Like Baz Luhrmann’s ‘Everybody’s Free To Wear Sunscreen’ in novel-form (though thankfully delivered more astutely than simply stating; ‘’I will dispense this advice, now…’’) it is nevertheless, Richard Novak’s own meandering experience that provides the ultimate snapshot, or even series of snapshots, making an album to be shelved under ‘pulp fiction’. With the film version supposedly under production, scheduled for release in 2013, Tarantino would be an unlikely visionary, Sam Mendes (American Beauty, Revolutionary Road) would get my vote with his ability to recreate Gregory Crewdson-esque production sets. Alternatively, there are definitely moments Noah Baumbach would devour, or perhaps even local legend David Lynch would do justice to this book… and this film… and this man…

‘’He is floating, drifting and he is breathing and watching his breath and watching the sky.’’

Saturday, July 3, 2010

In Praise Of... Alex Tew

In the summer of 2005, I too was embarking on the right of passage that was University. Well, actually, in the summer of 2005 I was replenishing stock and smiling at grunting customers returning ‘un-soiled’ items of clothing at a high street retail store; earning my crust so I could survive my first full year out on my own, leaving the nest and going ‘into the wild’. It gets me down a little that I wasn’t more entrepreneurial, innovative and cash-hungry. I know now that I didn’t give one, solitary thought to coming up with an idea that would make me a millionaire. The fact that I was going to study Sociology and Alex Tew was undertaking his degree in Business Management may go some way to explaining it.

Nevertheless, I have (clearly) been late to the party here. In coming across Alex Tew’s ‘Million Dollar Homepage’ just this week and reading about the man himself; I noticed that part of the agreement in selling the pixels was that he would maintain the website for at least five years, the minimal contract therefore ending on August 26th of this year. (The pixels actually sold out within months of the page being set up due to substantial media coverage and it has not been officially updated since early 2006.) Yet, other than an internet ‘terrorist attack’, (thwarted by the FBI), and the promise of some business ventures, Alex Tew’s activity has been minimal since becoming a self-made internet millionaire, and frankly who can blame him?

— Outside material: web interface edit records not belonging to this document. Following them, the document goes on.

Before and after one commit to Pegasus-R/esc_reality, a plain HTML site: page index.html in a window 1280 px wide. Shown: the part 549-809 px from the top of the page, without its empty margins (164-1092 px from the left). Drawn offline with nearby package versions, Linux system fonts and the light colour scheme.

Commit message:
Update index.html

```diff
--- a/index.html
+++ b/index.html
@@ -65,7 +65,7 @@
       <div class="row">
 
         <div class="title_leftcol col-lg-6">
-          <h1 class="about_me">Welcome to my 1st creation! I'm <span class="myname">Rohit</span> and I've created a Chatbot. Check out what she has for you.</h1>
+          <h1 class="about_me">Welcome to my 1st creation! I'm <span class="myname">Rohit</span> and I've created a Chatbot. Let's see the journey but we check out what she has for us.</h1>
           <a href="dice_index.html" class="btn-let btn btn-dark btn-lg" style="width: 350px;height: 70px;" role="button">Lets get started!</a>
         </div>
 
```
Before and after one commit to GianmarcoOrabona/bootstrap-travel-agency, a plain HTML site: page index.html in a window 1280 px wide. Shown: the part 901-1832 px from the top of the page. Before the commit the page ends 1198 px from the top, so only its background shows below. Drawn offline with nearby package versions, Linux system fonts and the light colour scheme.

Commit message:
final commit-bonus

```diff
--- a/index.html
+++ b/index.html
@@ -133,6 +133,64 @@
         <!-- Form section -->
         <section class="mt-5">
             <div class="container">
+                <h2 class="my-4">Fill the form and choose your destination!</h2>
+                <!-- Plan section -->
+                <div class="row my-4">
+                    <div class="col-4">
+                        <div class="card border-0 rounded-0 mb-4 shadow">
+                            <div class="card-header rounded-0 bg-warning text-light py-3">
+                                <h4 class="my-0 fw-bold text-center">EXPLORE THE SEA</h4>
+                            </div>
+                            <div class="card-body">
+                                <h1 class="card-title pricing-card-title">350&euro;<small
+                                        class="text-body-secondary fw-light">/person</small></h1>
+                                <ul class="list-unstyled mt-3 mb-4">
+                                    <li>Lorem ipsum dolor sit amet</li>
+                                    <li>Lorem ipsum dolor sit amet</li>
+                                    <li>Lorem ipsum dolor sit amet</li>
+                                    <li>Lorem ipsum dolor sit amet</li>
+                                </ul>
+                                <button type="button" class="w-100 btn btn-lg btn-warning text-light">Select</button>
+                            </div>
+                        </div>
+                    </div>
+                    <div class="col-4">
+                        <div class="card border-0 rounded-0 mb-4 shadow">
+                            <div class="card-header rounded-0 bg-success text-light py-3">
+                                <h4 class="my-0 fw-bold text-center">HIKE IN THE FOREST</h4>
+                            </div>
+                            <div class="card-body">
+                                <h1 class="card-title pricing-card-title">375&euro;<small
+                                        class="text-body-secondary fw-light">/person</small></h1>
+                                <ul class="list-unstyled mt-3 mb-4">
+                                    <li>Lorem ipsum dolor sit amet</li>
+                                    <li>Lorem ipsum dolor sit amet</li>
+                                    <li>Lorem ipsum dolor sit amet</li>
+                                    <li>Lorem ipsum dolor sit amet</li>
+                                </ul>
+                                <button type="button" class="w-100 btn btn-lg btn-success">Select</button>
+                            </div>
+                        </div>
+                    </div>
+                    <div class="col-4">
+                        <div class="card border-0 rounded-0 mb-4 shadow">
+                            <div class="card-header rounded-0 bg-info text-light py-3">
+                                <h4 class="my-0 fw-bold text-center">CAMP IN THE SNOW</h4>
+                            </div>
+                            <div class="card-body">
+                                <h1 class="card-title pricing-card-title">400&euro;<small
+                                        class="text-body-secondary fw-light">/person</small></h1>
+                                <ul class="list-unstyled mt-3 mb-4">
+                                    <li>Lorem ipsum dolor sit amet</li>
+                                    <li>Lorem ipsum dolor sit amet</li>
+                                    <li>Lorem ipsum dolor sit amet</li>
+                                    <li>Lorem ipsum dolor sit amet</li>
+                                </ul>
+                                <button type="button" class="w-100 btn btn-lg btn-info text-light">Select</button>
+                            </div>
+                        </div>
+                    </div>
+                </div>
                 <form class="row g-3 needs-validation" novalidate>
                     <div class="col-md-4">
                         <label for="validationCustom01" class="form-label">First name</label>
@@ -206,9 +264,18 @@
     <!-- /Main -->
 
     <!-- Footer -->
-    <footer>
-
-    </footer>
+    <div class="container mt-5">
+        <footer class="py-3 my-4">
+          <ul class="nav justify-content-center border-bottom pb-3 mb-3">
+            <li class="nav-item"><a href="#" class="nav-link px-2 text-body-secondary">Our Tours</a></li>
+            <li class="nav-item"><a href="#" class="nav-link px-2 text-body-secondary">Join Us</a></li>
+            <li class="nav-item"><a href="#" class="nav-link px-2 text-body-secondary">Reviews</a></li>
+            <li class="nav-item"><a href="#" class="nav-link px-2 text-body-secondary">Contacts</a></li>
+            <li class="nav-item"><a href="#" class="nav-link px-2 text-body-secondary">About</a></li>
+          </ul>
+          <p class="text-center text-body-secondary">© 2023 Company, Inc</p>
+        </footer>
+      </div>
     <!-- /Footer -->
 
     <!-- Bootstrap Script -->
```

I guess my point is that I’d still like to doff my green cap to a man who had an idea and saw it through. But Alex, where are you now? To quote Georgy-Boy; has that money gone on women and booze – or has it been wasted? As I said, I came late to the party, and I may have missed my invite to the reunion, people will no doubt tell me that Alex heads many a successful business; both ethical and profitable. If not, then Alex is no doubt sitting pretty wherever he is. But do get in touch, five years is nearly up, it’s time to start a new sentence…